“Truth and Beauty”
She couldn’t see that no one else was perfect either, and that so much of love was the work of it.
Lucy Grealy (1963-2002) was 39 years old when she died of a heroin overdose in a friend’s apartment in New York City a few days before Christmas. Sad, lonely, and depressed, Grealy endured three decades of both physical and emotional pain before taking her life. A talented poet and writer, Grealy’s most recognized piece of work was “Autobiography of a Face” (1994) which recounted her experience with cancer of the jaw and the resulting disfigurement caused by dozens of surgical procedures both intended to save her life and reconstruct her face.
One of Grealy’s closest friends was Ann Patchett (author of Bel Canto and several other novels) who she met when they both attended Sarah Lawrence College in the early 1980’s although their friendship didn’t blossom until they both enrolled in the Iowa Writer’s Workshop a few years later. Sharing an apartment together in Iowa City brought them both together (“Iowa City in the eighties was never going to be Paris in the twenties, but we gave it our best shot.”) but it was their mutual love of the written word that forged a friendship that would last two decades.
Truth & Beauty by Ann Patchett was published 18 months after Grealy’s death and is the story of the friendship between the writers from Patchett’s point of view – a key point given the criticism Grealy’s two surviving sisters hurled at Patchett when the book was published. Claiming the book robbed them of their ability to grieve privately and wondering where they fit in in Lucy’s story (they don’t from Patchett’s point of view), the sisters were left bitter. They failed to see the journey depicted in Autobiography of a Face was the story of Lucy’s life from Lucy’s vantage point and that Truth & Beauty was the story of a friendship between two women from the vantage point of the surviving friend. That Grealy and Patchett had recognition, fame, and a ready audience which prohibited the Grealy sisters from ever getting their story out, seemed to just fuel the fire.
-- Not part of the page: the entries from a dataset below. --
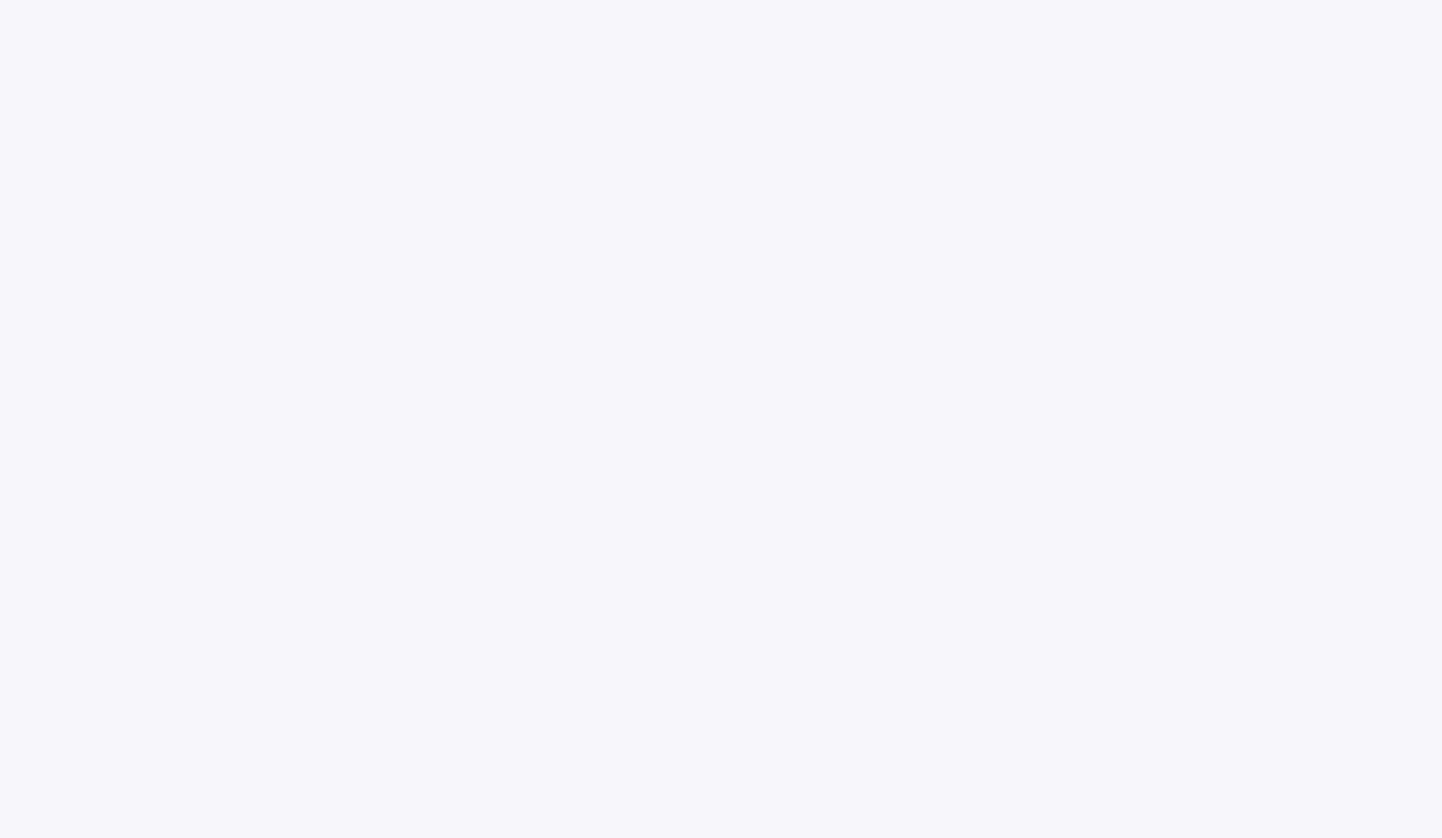
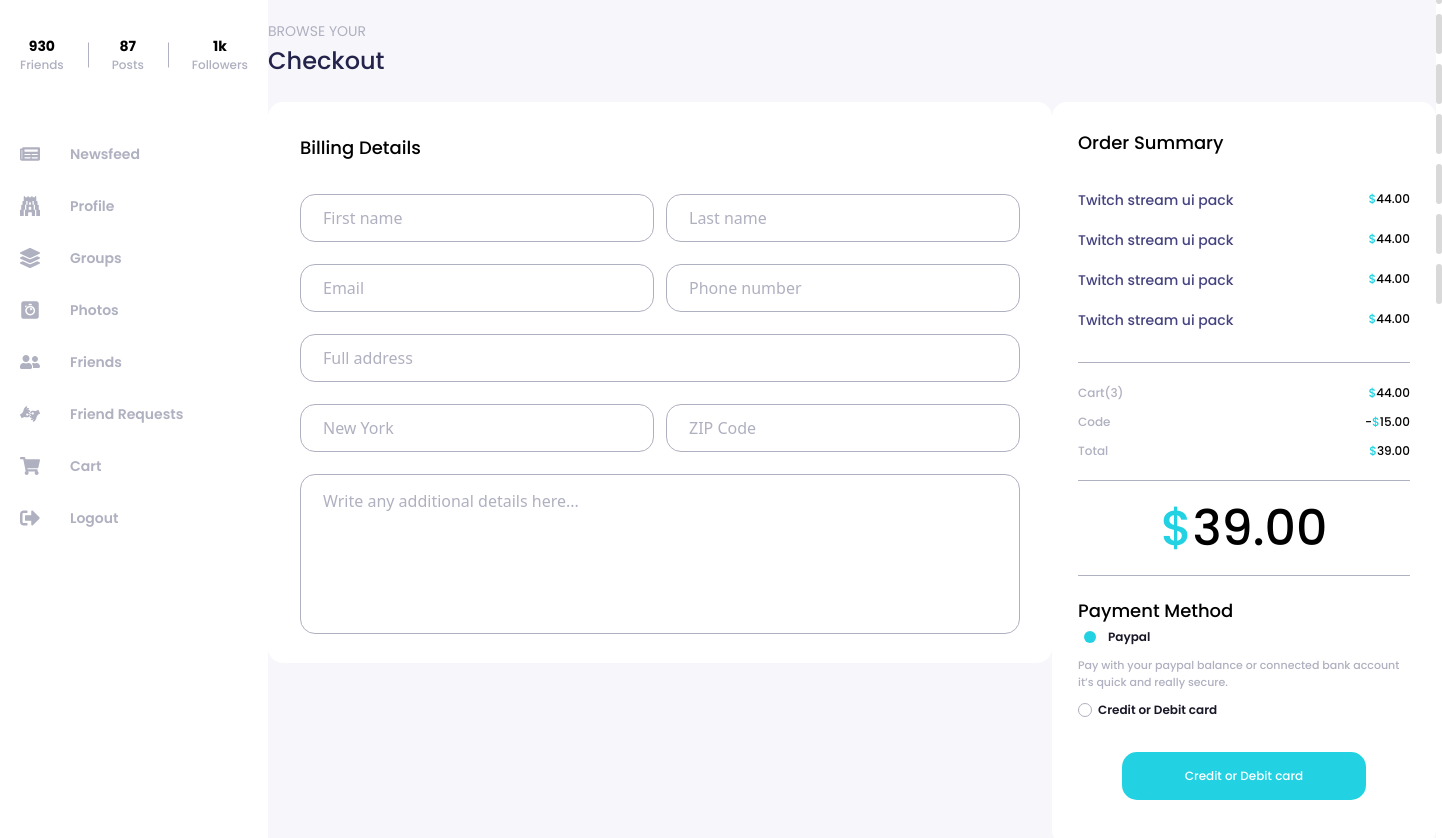
Before and after one commit to arafatYasir/Mernian, a React (Vite) app: page /checkout in a window 1280 px wide. Before the commit this address had no page. Shown: the part 278-1116 px from the top of the page, 1442 px wide, since content can reach past the window. Before the commit the page ends 800 px from the top, so only its background shows below. Built offline with nearby package versions, Linux system fonts and the light colour scheme.

Commit message:
Checkout page added

```diff
--- a/src/App.jsx
+++ b/src/App.jsx
@@ -7,6 +7,7 @@ import AboutPage from "./pages/AboutPage";
 import StorePage from "./pages/StorePage";
 import ProductsPage from "./pages/ProductsPage";
 import CartPage from "./pages/CartPage";
+import CheckoutPage from "./pages/CheckoutPage"
 
 const App = () => {
   return (
@@ -19,6 +20,7 @@ const App = () => {
         <Route path="/store" element={<StorePage />}/>
         <Route path="/products" element={<ProductsPage />}/>
         <Route path="/cart" element={<CartPage />} />
+        <Route path="/checkout" element={<CheckoutPage />} />
         <Route path="/groups" element={<div>Groups</div>} />
         <Route path="/photos" element={<div>Photos</div>} />
         <Route path="/friends" element={<FriendsPage />} />
--- a/src/components/LeftSideBar.jsx
+++ b/src/components/LeftSideBar.jsx
@@ -6,6 +6,7 @@ import PhotoIcon from "../icons/PhotoIcon";
 import FriendsIcon from "../icons/FriendsIcon";
 import RequestIcon from "../icons/RequestIcon";
 import LogoutIcon from "../icons/LogoutIcon"
+import CartIcon from "../icons/CartIcon";
 
 const LeftSideBar = () => {
     return (
@@ -58,6 +59,10 @@ const LeftSideBar = () => {
                     <RequestIcon />
                     <span className="text-sm font-['Poppins'] font-semibold">Friend Requests</span>
                 </NavLink>
+                <NavLink to="/cart" className="flex items-center gap-[30px] py-[16px] px-5 w-[268px] text-[#AFB0C0]">
+                    <CartIcon width={20} height={20} currentColor={true} />
+                    <span className="text-sm font-['Poppins'] font-semibold">Cart</span>
+                </NavLink>
                 <NavLink to="/logout" className="flex items-center gap-[30px] py-[16px] px-5 w-[268px] text-[#AFB0C0]">
                     <LogoutIcon />
                     <span className="text-sm font-['Poppins'] font-semibold">Logout</span>
--- a/src/components/Navbar.jsx
+++ b/src/components/Navbar.jsx
@@ -86,7 +86,7 @@ const Navbar = () => {
             </div>
 
             <ul className="flex items-center gap-12 relative">
-                {/* Menu dropdown trigger */}
+                {/* Menu dropdown */}
                 <li
                     className="cursor-pointer relative"
                     onClick={() => setDropdownOpen(!dropdownOpen)}
--- a/src/icons/CartIcon.jsx
+++ b/src/icons/CartIcon.jsx
@@ -1,8 +1,8 @@
-const CartIcon = () => {
+const CartIcon = ({width = 18, height = 18, currentColor}) => {
     return (
-        <svg width="18" height="18" viewBox="0 0 18 18" fill="none" xmlns="http://www.w3.org/2000/svg">
-            <path d="M16.5037 10.4162L17.981 3.91622C18.0877 3.44691 17.731 3 17.2497 3H4.97525L4.68881 1.59969C4.61744 1.25066 4.31031 1 3.95403 1H0.75C0.335781 1 0 1.33578 0 1.75V2.25C0 2.66422 0.335781 3 0.75 3H2.93384L5.12909 13.7323C4.60391 14.0344 4.25 14.6007 4.25 15.25C4.25 16.2165 5.0335 17 6 17C6.9665 17 7.75 16.2165 7.75 15.25C7.75 14.7602 7.54853 14.3177 7.22425 14H13.7757C13.4515 14.3177 13.25 14.7602 13.25 15.25C13.25 16.2165 14.0335 17 15 17C15.9665 17 16.75 16.2165 16.75 15.25C16.75 14.5571 16.3472 13.9584 15.7632 13.6748L15.9356 12.9162C16.0422 12.4469 15.6855 12 15.2042 12H6.81616L6.61163 11H15.7724C16.1226 11 16.4262 10.7577 16.5037 10.4162Z" fill="#7A77FD" />
-            <path d="M11.913 5.933H9.729V6.899C9.82233 6.79633 9.953 6.71233 10.121 6.647C10.289 6.58167 10.471 6.549 10.667 6.549C11.017 6.549 11.3063 6.62833 11.535 6.787C11.7683 6.94567 11.9387 7.151 12.046 7.403C12.1533 7.655 12.207 7.928 12.207 8.222C12.207 8.768 12.053 9.202 11.745 9.524C11.437 9.84133 11.003 10 10.443 10C10.0697 10 9.74533 9.937 9.47 9.811C9.19467 9.68033 8.98233 9.50067 8.833 9.272C8.68367 9.04333 8.602 8.77967 8.588 8.481H9.757C9.785 8.62567 9.85267 8.747 9.96 8.845C10.0673 8.93833 10.2143 8.985 10.401 8.985C10.6203 8.985 10.7837 8.915 10.891 8.775C10.9983 8.635 11.052 8.44833 11.052 8.215C11.052 7.98633 10.996 7.81133 10.884 7.69C10.772 7.56867 10.6087 7.508 10.394 7.508C10.2353 7.508 10.1047 7.54767 10.002 7.627C9.89933 7.70167 9.83167 7.802 9.799 7.928H8.644V4.883H11.913V5.933Z" fill="#615DFA" />
+        <svg width={width} height={height} viewBox="0 0 18 18" fill="none" xmlns="http://www.w3.org/2000/svg">
+            <path d="M16.5037 10.4162L17.981 3.91622C18.0877 3.44691 17.731 3 17.2497 3H4.97525L4.68881 1.59969C4.61744 1.25066 4.31031 1 3.95403 1H0.75C0.335781 1 0 1.33578 0 1.75V2.25C0 2.66422 0.335781 3 0.75 3H2.93384L5.12909 13.7323C4.60391 14.0344 4.25 14.6007 4.25 15.25C4.25 16.2165 5.0335 17 6 17C6.9665 17 7.75 16.2165 7.75 15.25C7.75 14.7602 7.54853 14.3177 7.22425 14H13.7757C13.4515 14.3177 13.25 14.7602 13.25 15.25C13.25 16.2165 14.0335 17 15 17C15.9665 17 16.75 16.2165 16.75 15.25C16.75 14.5571 16.3472 13.9584 15.7632 13.6748L15.9356 12.9162C16.0422 12.4469 15.6855 12 15.2042 12H6.81616L6.61163 11H15.7724C16.1226 11 16.4262 10.7577 16.5037 10.4162Z" fill={currentColor ? "currentColor" : "#7A77FD"} />
+            <path d="M11.913 5.933H9.729V6.899C9.82233 6.79633 9.953 6.71233 10.121 6.647C10.289 6.58167 10.471 6.549 10.667 6.549C11.017 6.549 11.3063 6.62833 11.535 6.787C11.7683 6.94567 11.9387 7.151 12.046 7.403C12.1533 7.655 12.207 7.928 12.207 8.222C12.207 8.768 12.053 9.202 11.745 9.524C11.437 9.84133 11.003 10 10.443 10C10.0697 10 9.74533 9.937 9.47 9.811C9.19467 9.68033 8.98233 9.50067 8.833 9.272C8.68367 9.04333 8.602 8.77967 8.588 8.481H9.757C9.785 8.62567 9.85267 8.747 9.96 8.845C10.0673 8.93833 10.2143 8.985 10.401 8.985C10.6203 8.985 10.7837 8.915 10.891 8.775C10.9983 8.635 11.052 8.44833 11.052 8.215C11.052 7.98633 10.996 7.81133 10.884 7.69C10.772 7.56867 10.6087 7.508 10.394 7.508C10.2353 7.508 10.1047 7.54767 10.002 7.627C9.89933 7.70167 9.83167 7.802 9.799 7.928H8.644V4.883H11.913V5.933Z" fill={currentColor ? "currentColor" : "#615DFA"} />
         </svg>
     );
 };
--- a/src/pages/CartPage.jsx
+++ b/src/pages/CartPage.jsx
@@ -1,9 +1,10 @@
+import { Link } from "react-router";
 import CartProduct from "../components/CartProduct";
 
 const CartPage = () => {
     const products = Array(3).fill(1);
     return (
-        <div className="w-[1185px] mt-9">
+        <div className="max-w-[1185px] mt-9">
             <div>
                 <img src="/marketplace-banner.png" alt="Marketplace Banner Image" />
             </div>
@@ -78,7 +79,7 @@ const CartPage = () => {
                     </div>
 
                     <div className="mt-[53px]">
-                        <button className="px-12 py-[15px] bg-[#23D2E2] rounded-[15px] text-[12px] font-['Poppins'] font-medium text-white cursor-pointer">Proccecd to checkout</button>
+                        <Link to="/checkout" className="px-12 py-[15px] bg-[#23D2E2] rounded-[15px] text-[12px] font-['Poppins'] font-medium text-white cursor-pointer inline-block">Proccecd to checkout</Link>
 
                         <button className="px-[77.5px] py-[15px] rounded-[15px] text-[12px] font-['Poppins'] font-medium text-[#AFB0C0] cursor-pointer border border-[#D9D9D9] mt-[10px]">Update cart</button>
                     </div>
--- a/src/pages/CheckoutPage.jsx
+++ b/src/pages/CheckoutPage.jsx
@@ -1,7 +1,144 @@
+import { GoDotFill } from "react-icons/go";
+
 const CheckoutPage = () => {
     return (
-        <div>
+        <div className="max-w-[1185px] mt-9 mb-20">
+            <div>
+                <img src="/marketplace-banner.png" alt="Marketplace Banner Image" />
+            </div>
 
+            <div className="mt-[23px]">
+                <p className="text-[#AFB0C0] text-sm font-['Poppins'] mb-1">BROWSE YOUR</p>
+                <h3 className="text-[#24234B] text-2xl font-['Poppins'] font-medium">Checkout</h3>
+            </div>
+
+            <div className="flex justify-between mt-[25px]">
+                {/* Billing Details */}
+                <div className="bg-white rounded-[15px] w-[784px] h-[561px] px-8 pt-8 pb-[30px]">
+                    <h4 className="text-lg font-['Poppins'] font-medium">Billing Details</h4>
+
+                    {/* Inputs */}
+                    <div className="flex flex-col gap-[22px] mt-[32px]">
+                        <div className="flex justify-between">
+                            <input className="w-[354px] h-12 border border-[#AFB0C0] rounded-[15px] py-[13.5px] px-[22px] outline-none placeholder:text-[#AFB0C0]" type="text" placeholder="First name" />
+
+                            <input className="w-[354px] h-12 border border-[#AFB0C0] rounded-[15px] py-[13.5px] px-[22px] outline-none placeholder:text-[#AFB0C0]" type="text" placeholder="Last name" />
+                        </div>
+
+                        <div className="flex justify-between">
+                            <input className="w-[354px] h-12 border border-[#AFB0C0] rounded-[15px] py-[13.5px] px-[22px] outline-none placeholder:text-[#AFB0C0]" type="email" placeholder="Email" />
+                            <input className="w-[354px] h-12 border border-[#AFB0C0] rounded-[15px] py-[13.5px] px-[22px] outline-none placeholder:text-[#AFB0C0]" type="text" placeholder="Phone number" />
+                        </div>
+
+                        <div className="flex justify-between">
+                            <input className="w-full h-12 border border-[#AFB0C0] rounded-[15px] py-[13.5px] px-[22px] outline-none placeholder:text-[#AFB0C0]" type="text" placeholder="Full address" />
+                        </div>
+
+                        <div className="flex justify-between">
+                            <input className="w-[354px] h-12 border border-[#AFB0C0] rounded-[15px] py-[13.5px] px-[22px] outline-none placeholder:text-[#AFB0C0]" type="text" placeholder="New York" />
+                            <input className="w-[354px] h-12 border border-[#AFB0C0] rounded-[15px] py-[13.5px] px-[22px] outline-none placeholder:text-[#AFB0C0]" type="text" placeholder="ZIP Code" />
+                        </div>
+                        <div>
+                            <textarea
+                                className="w-full h-[160px] border border-[#AFB0C0] rounded-[15px] outline-none placeholder:text-[#AFB0C0] py-[14.5px] px-[22px] resize-none"
+                                placeholder="Write any additional details here..."
+                            />
+                        </div>
+                    </div>
+                </div>
+
+                {/* Order Summary */}
+                <div className="bg-white rounded-[15px] w-[384px] h-[743px] px-[26px] py-[27px]">
+                    <h4 className="text-lg font-['Poppins'] font-medium">Order Summary</h4>
+
+                    {/* Products List */}
+                    <div className="font-['Poppins'] font-medium mt-[33px] flex flex-col gap-[20px] relative after:content-[''] after:absolute after:w-full after:h-[1px] after:bg-[#AFB0C0] after:bottom-0 after:left-0 pb-[33px]">
+                        <p className="flex justify-between">
+                            <span className="text-[#45437F] text-sm">Twitch stream ui pack</span>
+                            <span className="text-[12px]">
+                                <span className="text-[#23D2E2]">$</span>
+                                <span>44.00</span>
+                            </span>
+                        </p>
+                        <p className="flex justify-between">
+                            <span className="text-[#45437F] text-sm">Twitch stream ui pack</span>
+                            <span className="text-[12px]">
+                                <span className="text-[#23D2E2]">$</span>
+                                <span>44.00</span>
+                            </span>
+                        </p>
+                        <p className="flex justify-between">
+                            <span className="text-[#45437F] text-sm">Twitch stream ui pack</span>
+                            <span className="text-[12px]">
+                                <span className="text-[#23D2E2]">$</span>
+                                <span>44.00</span>
+                            </span>
+                        </p>
+                        <p className="flex justify-between">
+                            <span className="text-[#45437F] text-sm">Twitch stream ui pack</span>
+                            <span className="text-[12px]">
+                                <span className="text-[#23D2E2]">$</span>
+                                <span>44.00</span>
+                            </span>
+                        </p>
+                    </div>
+
+                    <div className="text-[12px] font-['Poppins'] font-medium mt-[21px] flex flex-col gap-[11px] relative after:content-[''] after:absolute after:w-full after:h-[1px] after:bg-[#AFB0C0] after:bottom-0 after:left-0 pb-[21px]">
+                        <p className="flex justify-between">
+                            <span className="text-[#AFB0C0]">Cart(3)</span>
+                            <span>
+                                <span className="text-[#23D2E2]">$</span>
+                                <span>44.00</span>
+                            </span>
+                        </p>
+                        <p className="flex justify-between">
+                            <span className="text-[#AFB0C0]">Code</span>
+                            <span>
+                                <span>-</span>
+                                <span className="text-[#23D2E2]">$</span>
+                                <span>15.00</span>
+                            </span>
+                        </p>
+                        <p className="flex justify-between">
+                            <span className="text-[#AFB0C0]">Total</span>
+                            <span>
+                                <span className="text-[#23D2E2]">$</span>
+                                <span>39.00</span>
+                            </span>
+                        </p>
+                    </div>
+
+                    <p className="text-[49px] font-['Poppins'] font-medium text-center mt-[11px] relative after:content-[''] after:absolute after:w-full after:h-[1px] after:bg-[#AFB0C0] after:bottom-0 after:left-0 pb-[11px]">
+                        <span className="text-[#23D2E2]">$</span>
+                        <span>39.00</span>
+                    </p>
+
+                    {/* Payment Method */}
+                    <div className="mt-[21px]">
+                        <h4 className="text-lg font-['Poppins'] font-medium">Payment Method</h4>
+
+                        <p className="flex items-center gap-1.5">
+                            <GoDotFill className="text-[#23D2E2] text-2xl" />
+                            <span className="text-[12px] font-semibold text-[#181828] font-['Poppins']">Paypal</span>
+                        </p>
+
+                        <p className="text-[11px] font-['Poppins'] text-[#AFB0C0] font-medium mt-2">Pay with your paypal balance or connected bank account
+                            it’s quick and really secure.</p>
+
+
+                        <div className="flex items-center gap-1.5 mt-[11px]">
+                            <div className="w-[14px] h-[14px] border border-[#AFB0C0] rounded-full cursor-pointer"></div>
+                            <p className="text-[12px] font-semibold text-[#181828] font-['Poppins']">Credit or Debit card</p>
+                        </div>
+
+                        <div className="text-center mt-[33px]">
+                            <button className="text-white text-[12px] font-['Poppins'] font-medium px-[62.5px] py-[15px] bg-[#23D2E2] rounded-[15px] cursor-pointer">Credit or Debit card</button>
+                        </div>
+                    </div>
+                </div>
+
+
+            </div>
         </div>
     );
 };
```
Several critics accused Patchett of revealing too much personal information in Truth & Beauty. By most accounts, Grealy was reckless and insatiable in her desire to be needed and loved and not just by a man, but by her friends, her friend’s friends, doctors, nurses, and the public. Sex, alcohol, drugs, and irresponsibility played a big part in Grealy’s life but she never tried to hide these aspects from her friends because she always needed them by her side to rescue her from herself. Patchett would have done a disservice to both Grealy and herself if she had left these details out of the book because Grealy was who she was, trying to make the most of a painful life out in the open.
When Truth & Beauty was assigned to the freshman class at Clemson University several years ago, the religious right in South Carolina took issue with the story, claiming young adults should not read the book because of its offensive content. Patchett saw this as an opportunity to tell the freshman class at Clemson in a convocation speech (The Right to Read) of their rights: to make decisions, to read what they choose, and not let other people decide what books should be read by young adults (Patchett wrote about this experience in a short story entitled “The Love Between Two Women is Not Normal“). Censorship has no place on our college campuses and I can’t help but think that Grealy would have been Patchett’s biggest supporter – running into her arms wrapping her waif-like self around Patchett after she defended the book and the right for adults to choose what they want to read.
She could talk. She could talk on the nature of truth and beauty for hours, and after all, what novel or poem or play in an Introduction to Literature class couldn’t benefit from a truth-and-beauty discussion?